The recommendation from the NHS is 150 hours of moderate activity plus two weekly strength sessions. We would go further and say that a healthy adult should be pushing themselves to do hard exercise rather than moderate activity. Push yourself to achieve more, lift more, run faster. The sense of accomplishment is as good for mental health as the activity is for physical health. Again, our personal trainers are on hand to help with this. If you have any health concerns, chat these through with a health professional before embarking on your fitness activities.

A common gym mistake – all the gear…

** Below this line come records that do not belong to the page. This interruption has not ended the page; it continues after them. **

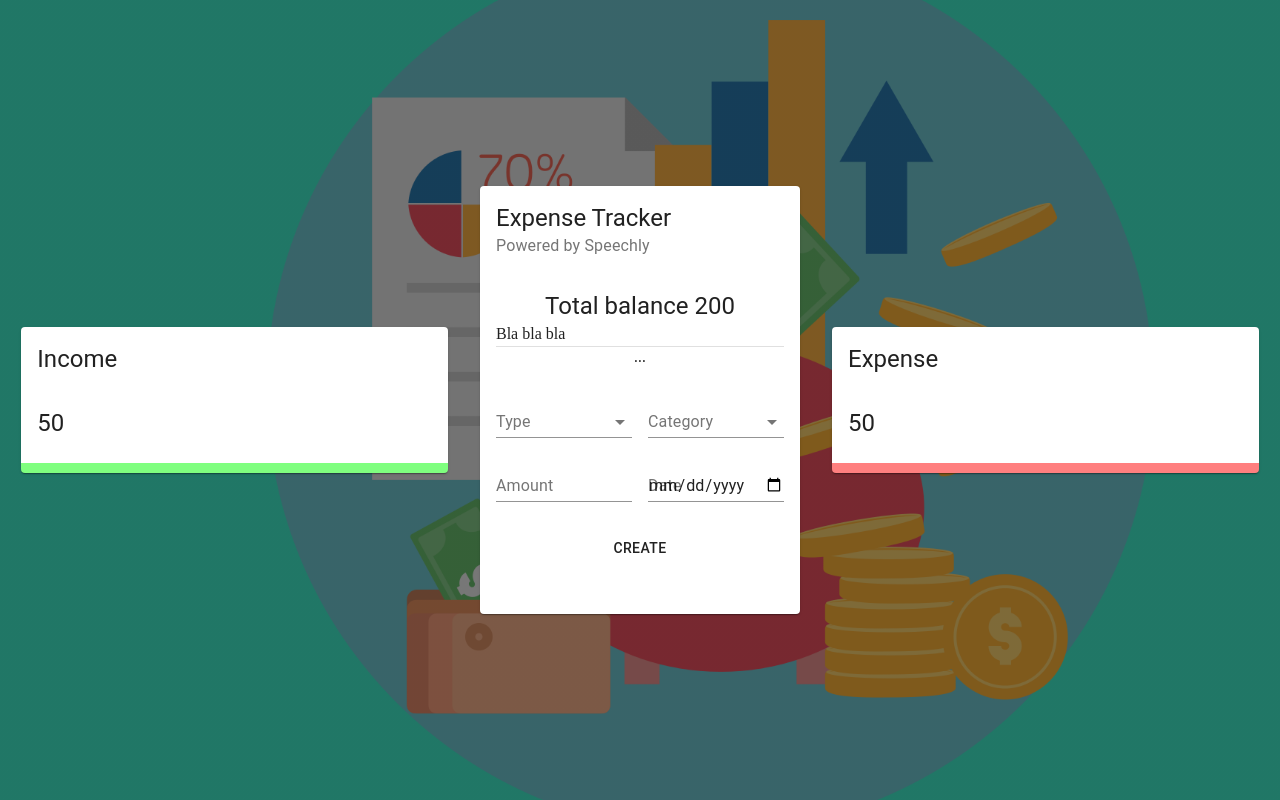
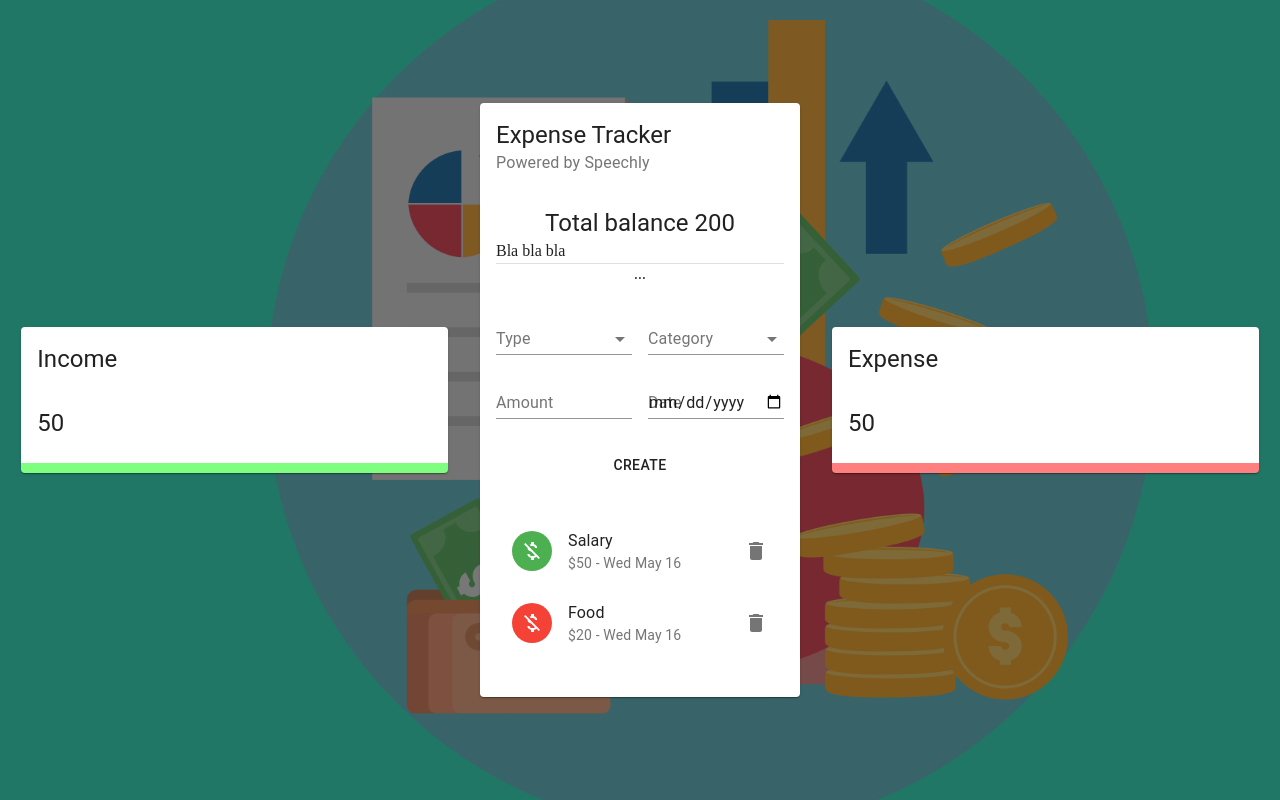
Before and after one commit to hanhngooo/Expense-Tracker, a React (Create React App) app: page / in a window 1280 px wide. Built offline with nearby package versions, Linux system fonts and the light colour scheme.

Commit message:
implement context APi, create Provider

```diff
--- a/src/components/Main/List/List.js
+++ b/src/components/Main/List/List.js
@@ -13,17 +13,51 @@ import { Delete, MoneyOff } from "@material-ui/icons";
 import useStyles from "./styles";
 const List = () => {
   const classes = useStyles();
-  const transactions = [{ id: 1 }];
+  const transactions = [
+    {
+      id: 1,
+      type: "Income",
+      category: "Salary",
+      amount: 50,
+      date: "Wed May 16",
+    },
+    {
+      id: 2,
+      type: "Expense",
+      category: "Food",
+      amount: 20,
+      date: "Wed May 16",
+    },
+
+    { id: 3, type: "Income", category: "Gift", amount: 10, date: "Mon May 16" },
+  ];
   return (
     <MUIList dense={false} className={classes.list}>
       {transactions.map((transaction, index) => (
-        <Slide
-          direction="down"
-          in
-          mountOnEnter
-          unmountOnExit
-          key={index}
-        ></Slide>
+        <Slide direction="down" in mountOnEnter unmountOnExit key={index}>
+          <ListItem>
+            <ListItemAvatar>
+              <Avatar
+                className={
+                  transaction.type === "Income"
+                    ? classes.avatarIncome
+                    : classes.avatarExpense
+                }
+              >
+                <MoneyOff />
+              </Avatar>
+            </ListItemAvatar>
+            <ListItemText
+              primary={transaction.category}
+              secondary={`$${transaction.amount} - ${transaction.date}`}
+            />
+            <ListItemSecondaryAction>
+              <IconButton edge="end" aria-label="delete" onClick="">
+                <Delete />
+              </IconButton>
+            </ListItemSecondaryAction>
+          </ListItem>
+        </Slide>
       ))}
     </MUIList>
   );
--- a/src/components/Main/Main.js
+++ b/src/components/Main/Main.js
@@ -9,6 +9,7 @@ import {
 } from "@material-ui/core";
 import useStyles from "./styles";
 import Form from "./Form/Form";
+import List from "./List/List";
 
 const Main = () => {
   const classes = useStyles();
@@ -32,7 +33,7 @@ const Main = () => {
       <CardContent className={classes.cardContent}>
         <Grid container spacing={2}>
           <Grid item xs={12}>
-            {/* <List /> */}
+            <List />
           </Grid>
         </Grid>
       </CardContent>
--- /dev/null
+++ b/src/context/context.js
@@ -0,0 +1,21 @@
+import React, { useReducer, createContext } from "react";
+import contextReducer from "./contextReducer";
+const initialState = [];
+export const ExpenseTrackerContext = createContext();
+
+export const Provider = ({ children }) => {
+  const [transactions, dispatch] = useReducer(contextReducer, initialState);
+
+  //Action Creators
+  const deleteTransaction = (id) =>
+    dispatch({ type: "DELETE_TRANSACTION", payload: id });
+  const addTransaction = (id) =>
+    dispatch({ type: "ADD_TRANSACTION", payload: id });
+  return (
+    <ExpenseTrackerContext.Provider
+      value={{ deleteTransaction, addTransaction }}
+    >
+      {children}
+    </ExpenseTrackerContext.Provider>
+  );
+};
--- /dev/null
+++ b/src/context/contextReducer.js
@@ -0,0 +1,3 @@
+const contextReducer = (state, action) => {};
+
+export default contextReducer;
--- a/src/index.js
+++ b/src/index.js
@@ -2,10 +2,13 @@ import React from "react";
 import ReactDOM from "react-dom";
 import App from "./App";
 import "./index.css";
+import { Provider } from "./context/context";
+ReactDOM.render(
+  <Provider>
+    <React.StrictMode>
+      <App />
+    </React.StrictMode>
+  </Provider>,
 
-ReactDOM.render(
-  <React.StrictMode>
-    <App />
-  </React.StrictMode>,
   document.getElementById("root")
 );
```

You have all heard the phase “all the gear and no idea”. We don’t think that turning up in the gym for a workout in the latest gym fashion-wear guarantees a good workout. You actually don’t need the latest, most expensive sweat-wicking gear to do an effective workout. A t-shirt, shorts/leggings, socks and good trainers are all you need to get started. Of all the gym kit, it is the footwear that should be the gear you invest in the most.

Ask yourself ‘why?’

Why you go to the gym is a big factor in what you gain from your session. In the gyms, as in life, it is a good idea to ask yourself: What am I doing here? For some people it is to get fit, for others it is to develop new social circles with like-minded people. It might be for psychological reasons – to let off steam or release stress. Whatever your reason, make sure you tap into that motivation and align it with goals that suit your needs. If you are looking to increase your social circle, maybe join classes or seek an exercise buddy. If the aim is to get fitter, you could enter an event such as a 5k run and then train towards it. Match goals and actions to your initial motivation.

50 plus fitness class

Find your fitness zone

Finally, go at your own pace. This works both ways. We would advise people looking to add more exercise into their lifestyle to do a health check first. But don’t allow barriers to crop up unnecessarily. For example, people with disabilities are often told what they cannot do. We would like the message to be more about what they can do. Likewise, older people in the gym are equally capable of training at a high intensity as a younger person. It is a case of finding the exercise routine that works for you.